# ACTIVITY
Whenever a picture appears, omit it, and set down everything else in the records exactly.

___ STUDY MATERIAL ___

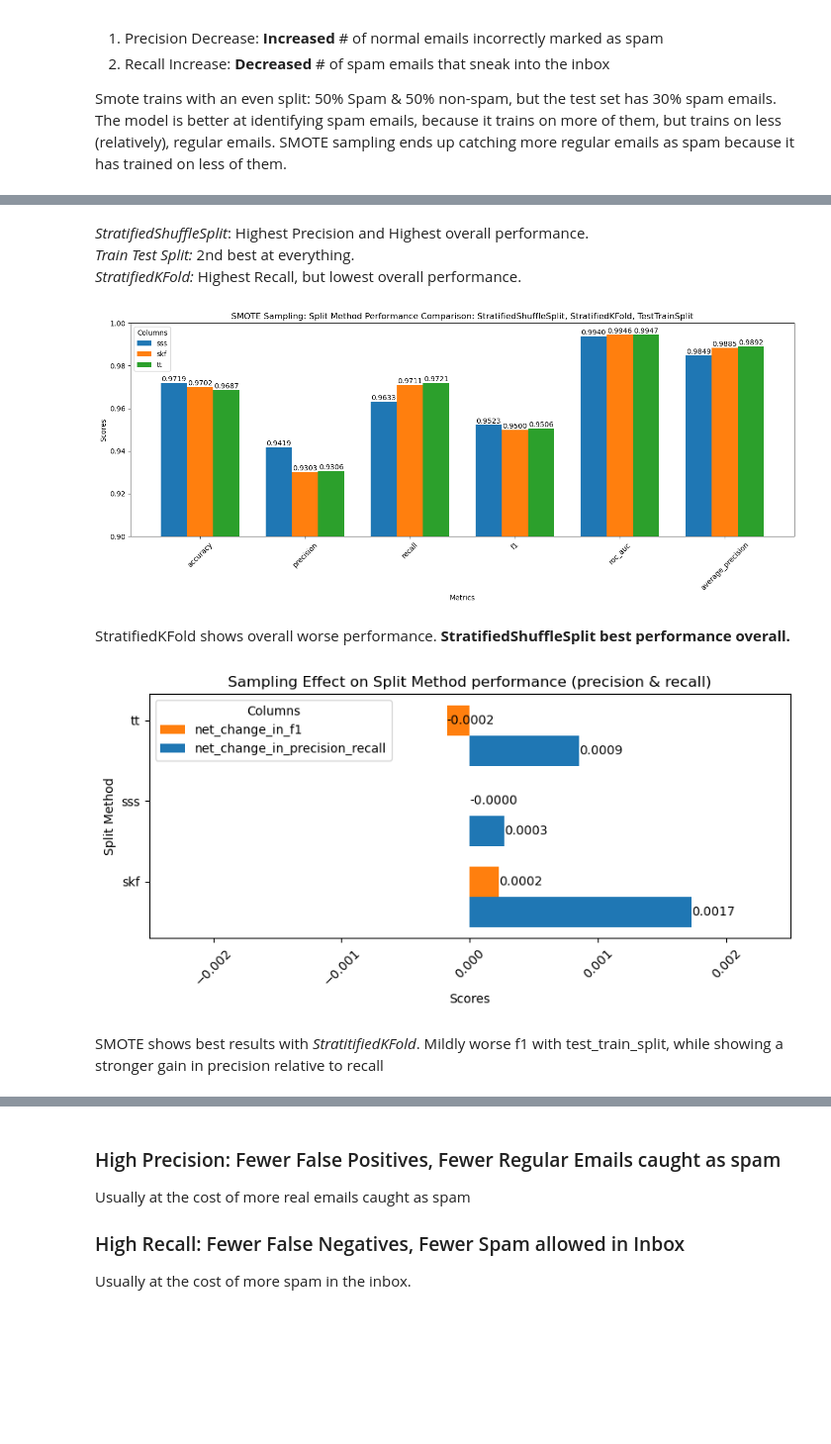
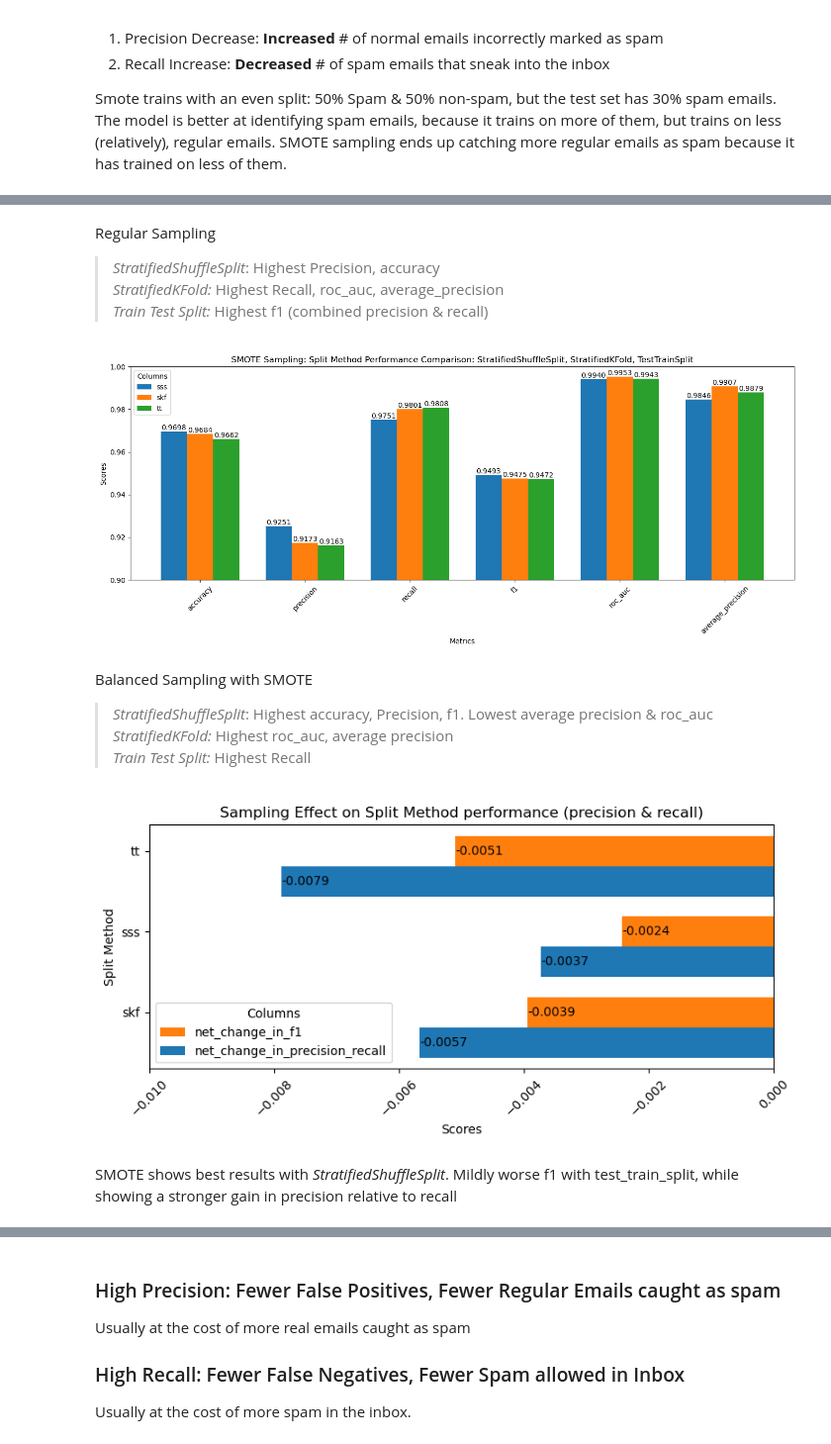
Before and after one commit to pgrts/Springboard, a Jupyter notebook: spam/Modeling.ipynb, the cells around one changed output, grey strips where cells are left out. Shown at 99% size. Drawn from its saved outputs; the diff is of its cells as text; code cells hidden in the pictures; blank space fills up the shorter version.

```diff
--- a/spam/Modeling.ipynb
+++ b/spam/Modeling.ipynb
@@ -53,11 +53,6 @@ classifiers = {
 }
 # %%
 def sc_pca_class_test(X, y, scaler, reduce, components, ts, classifier, split_method, rs, apply_smote=False):
-
-    if scaler:
-        X_scaled = scaler.fit_transform(X)
-    else:
-        X_scaled = None
 
     r_params = {'n_components': components, 'random_state': rs}
 
@@ -68,11 +63,9 @@ def sc_pca_class_test(X, y, scaler, reduce, components, ts, classifier, split_me
 
     if reduce in r_dc.keys():
         if reduce[:3].lower() == 'lda':
-            X_reduced = r_dc[reduce].fit_transform(X_scaled, y)
+            X = r_dc[reduce].fit_transform(X, y)
         else:
-            X_reduced = r_dc[reduce].fit_transform(X_scaled)
-    else:
-        X_reduced = X_scaled.copy()
+            X = r_dc[reduce].fit_transform(X)
 
     n_splits=int((1/ts))
 
@@ -84,13 +77,13 @@ def sc_pca_class_test(X, y, scaler, reduce, components, ts, classifier, split_me
 
     if split_method == 'tt':
 
-        X_train, X_test, y_train, y_test = train_test_split(X_reduced, y, test_size=ts, random_state=rs)
+        X_train, X_test, y_train, y_test = train_test_split(X, y, test_size=ts, random_state=rs)
 
     elif split_method in split_dc.keys():
 
-        for train_index, test_index in split_dc[split_method].split(X_reduced, y):
-            X_train, X_test = X_reduced[train_index], X_reduced[test_index]
-            y_train, y_test = y[train_index], y[test_index]
+        for train_index, test_index in split_dc[split_method].split(X, y):
+            X_train, X_test = X.iloc[train_index], X.iloc[test_index]
+            y_train, y_test = y.iloc[train_index], y.iloc[test_index]
 
     else:
         print(split_method + ' not allowed')
@@ -99,6 +92,11 @@ def sc_pca_class_test(X, y, scaler, reduce, components, ts, classifier, split_me
     if apply_smote:
         smote = SMOTE(random_state=rs)
         X_train, y_train = smote.fit_resample(X_train, y_train)
+
+    if scaler:
+        scaler.fit(X_train)
+        X_train = scaler.transform(X_train)
+        X_test = scaler.transform(X_test)
 
     classifier.fit(X_train, y_train)
 
@@ -173,7 +171,7 @@ for c_name, classifier in classifiers.items():
 # %%
 smote_df = pd.DataFrame.from_dict(metrics_smote, orient='index').sort_values(by=['f1', 'roc_auc'], ascending=False).reset_index()
 smote_df[['model', 'split_method', 'scaler']] = smote_df['index'].str.split('_', expand=True)
-smote_df = sm_df.set_index('index')
+smote_df = smote_df.set_index('index')
 # %%
 round(results_df[results_df.model=='SVMSigmoid']['accuracy'].mean(),2)
 # %% [output]
@@ -254,7 +254,8 @@ plot_bar_graphs(split_reg_mean.T,
 # %% [markdown]
-*StratifiedShuffleSplit*: Highest Precision and Highest overall performance.
-*Train Test Split:* 2nd best at everything.
-*StratifiedKFold:* Highest Recall, but lowest overall performance.
+Regular Sampling
+>*StratifiedShuffleSplit*: Highest Precision, accuracy
+*StratifiedKFold:* Highest Recall, roc_auc, average_precision
+*Train Test Split:* Highest f1 (combined precision & recall)
 # %%
 
 plot_bar_graphs(split_smote_mean.T,
@@ -271,27 +272,30 @@ plot_bar_graphs(split_smote_mean.T,
     decimal=4
 )
 # %% [output]
-[figure, old version]
+[figure, new version]
 # %% [markdown]
-StratifiedKFold shows overall worse performance. **StratifiedShuffleSplit best performance overall.**
+Balanced Sampling with SMOTE
+>*StratifiedShuffleSplit*: Highest accuracy, Precision, f1. Lowest average precision & roc_auc
+*StratifiedKFold:* Highest roc_auc, average precision
+*Train Test Split:* Highest Recall
 # %%
 pr_diffs_sp = pd.DataFrame(split_diffs.T['recall'] + split_diffs.T['precision']).rename(columns={0:'net_change_in_precision_recall'})
 pr_diffs_sp = pd.concat([pr_diffs_sp,split_diffs.T[['f1']]],axis=1).rename(columns={'f1':'net_change_in_f1'})
 # %%
 plot_bar_graphs(pr_diffs_sp,
     columns=pr_diffs_sp.columns,
     title='Sampling Effect on Split Method performance (precision & recall)',
     x_label='Split Method',
     y_label='Scores',
     horizontal=True,  # Set to True if you prefer horizontal bars
-    bar_min=-0.0025, # Adjust these values if needed
-    bar_max=0.0025,
+    bar_min=-0.01, # Adjust these values if needed
+    bar_max=0,
     figsize=(8,4),
     legend=True,
     grid=False,
     decimal=4
 )
 # %% [output]
-[figure, old version]
+[figure, new version]
 # %% [markdown]
-SMOTE shows best results with *StratitifiedKFold*. Mildly worse f1 with test_train_split, while showing a stronger gain in precision relative to recall
+SMOTE shows best results with *StratifiedShuffleSplit*. Mildly worse f1 with test_train_split, while showing a stronger gain in precision relative to recall
```
Also changed, not shown: parts of 63 cells of this notebook.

___

# WRITTEN ANSWER
Before and after one commit to pgrts/Springboard, a Jupyter notebook: spam/Modeling.ipynb, the cells around one changed output, grey strips where cells are left out. Shown at 99% size. Drawn from its saved outputs; the diff is of its cells as text; code cells hidden in the pictures; blank space fills up the shorter version.

```diff
--- a/spam/Modeling.ipynb
+++ b/spam/Modeling.ipynb
@@ -53,11 +53,6 @@ classifiers = {
 }
 # %%
 def sc_pca_class_test(X, y, scaler, reduce, components, ts, classifier, split_method, rs, apply_smote=False):
-
-    if scaler:
-        X_scaled = scaler.fit_transform(X)
-    else:
-        X_scaled = None
 
     r_params = {'n_components': components, 'random_state': rs}
 
@@ -68,11 +63,9 @@ def sc_pca_class_test(X, y, scaler, reduce, components, ts, classifier, split_me
 
     if reduce in r_dc.keys():
         if reduce[:3].lower() == 'lda':
-            X_reduced = r_dc[reduce].fit_transform(X_scaled, y)
+            X = r_dc[reduce].fit_transform(X, y)
         else:
-            X_reduced = r_dc[reduce].fit_transform(X_scaled)
-    else:
-        X_reduced = X_scaled.copy()
+            X = r_dc[reduce].fit_transform(X)
 
     n_splits=int((1/ts))
 
@@ -84,13 +77,13 @@ def sc_pca_class_test(X, y, scaler, reduce, components, ts, classifier, split_me
 
     if split_method == 'tt':
 
-        X_train, X_test, y_train, y_test = train_test_split(X_reduced, y, test_size=ts, random_state=rs)
+        X_train, X_test, y_train, y_test = train_test_split(X, y, test_size=ts, random_state=rs)
 
     elif split_method in split_dc.keys():
 
-        for train_index, test_index in split_dc[split_method].split(X_reduced, y):
-            X_train, X_test = X_reduced[train_index], X_reduced[test_index]
-            y_train, y_test = y[train_index], y[test_index]
+        for train_index, test_index in split_dc[split_method].split(X, y):
+            X_train, X_test = X.iloc[train_index], X.iloc[test_index]
+            y_train, y_test = y.iloc[train_index], y.iloc[test_index]
 
     else:
         print(split_method + ' not allowed')
@@ -99,6 +92,11 @@ def sc_pca_class_test(X, y, scaler, reduce, components, ts, classifier, split_me
     if apply_smote:
         smote = SMOTE(random_state=rs)
         X_train, y_train = smote.fit_resample(X_train, y_train)
+
+    if scaler:
+        scaler.fit(X_train)
+        X_train = scaler.transform(X_train)
+        X_test = scaler.transform(X_test)
 
     classifier.fit(X_train, y_train)
 
@@ -173,7 +171,7 @@ for c_name, classifier in classifiers.items():
 # %%
 smote_df = pd.DataFrame.from_dict(metrics_smote, orient='index').sort_values(by=['f1', 'roc_auc'], ascending=False).reset_index()
 smote_df[['model', 'split_method', 'scaler']] = smote_df['index'].str.split('_', expand=True)
-smote_df = sm_df.set_index('index')
+smote_df = smote_df.set_index('index')
 # %%
 round(results_df[results_df.model=='SVMSigmoid']['accuracy'].mean(),2)
 # %% [output]
@@ -254,7 +254,8 @@ plot_bar_graphs(split_reg_mean.T,
 # %% [markdown]
-*StratifiedShuffleSplit*: Highest Precision and Highest overall performance.
-*Train Test Split:* 2nd best at everything.
-*StratifiedKFold:* Highest Recall, but lowest overall performance.
+Regular Sampling
+>*StratifiedShuffleSplit*: Highest Precision, accuracy
+*StratifiedKFold:* Highest Recall, roc_auc, average_precision
+*Train Test Split:* Highest f1 (combined precision & recall)
 # %%
 
 plot_bar_graphs(split_smote_mean.T,
@@ -271,27 +272,30 @@ plot_bar_graphs(split_smote_mean.T,
     decimal=4
 )
 # %% [output]
-[figure, old version]
+[figure, new version]
 # %% [markdown]
-StratifiedKFold shows overall worse performance. **StratifiedShuffleSplit best performance overall.**
+Balanced Sampling with SMOTE
+>*StratifiedShuffleSplit*: Highest accuracy, Precision, f1. Lowest average precision & roc_auc
+*StratifiedKFold:* Highest roc_auc, average precision
+*Train Test Split:* Highest Recall
 # %%
 pr_diffs_sp = pd.DataFrame(split_diffs.T['recall'] + split_diffs.T['precision']).rename(columns={0:'net_change_in_precision_recall'})
 pr_diffs_sp = pd.concat([pr_diffs_sp,split_diffs.T[['f1']]],axis=1).rename(columns={'f1':'net_change_in_f1'})
 # %%
 plot_bar_graphs(pr_diffs_sp,
     columns=pr_diffs_sp.columns,
     title='Sampling Effect on Split Method performance (precision & recall)',
     x_label='Split Method',
     y_label='Scores',
     horizontal=True,  # Set to True if you prefer horizontal bars
-    bar_min=-0.0025, # Adjust these values if needed
-    bar_max=0.0025,
+    bar_min=-0.01, # Adjust these values if needed
+    bar_max=0,
     figsize=(8,4),
     legend=True,
     grid=False,
     decimal=4
 )
 # %% [output]
-[figure, old version]
+[figure, new version]
 # %% [markdown]
-SMOTE shows best results with *StratitifiedKFold*. Mildly worse f1 with test_train_split, while showing a stronger gain in precision relative to recall
+SMOTE shows best results with *StratifiedShuffleSplit*. Mildly worse f1 with test_train_split, while showing a stronger gain in precision relative to recall
```
Also changed, not shown: parts of 63 cells of this notebook.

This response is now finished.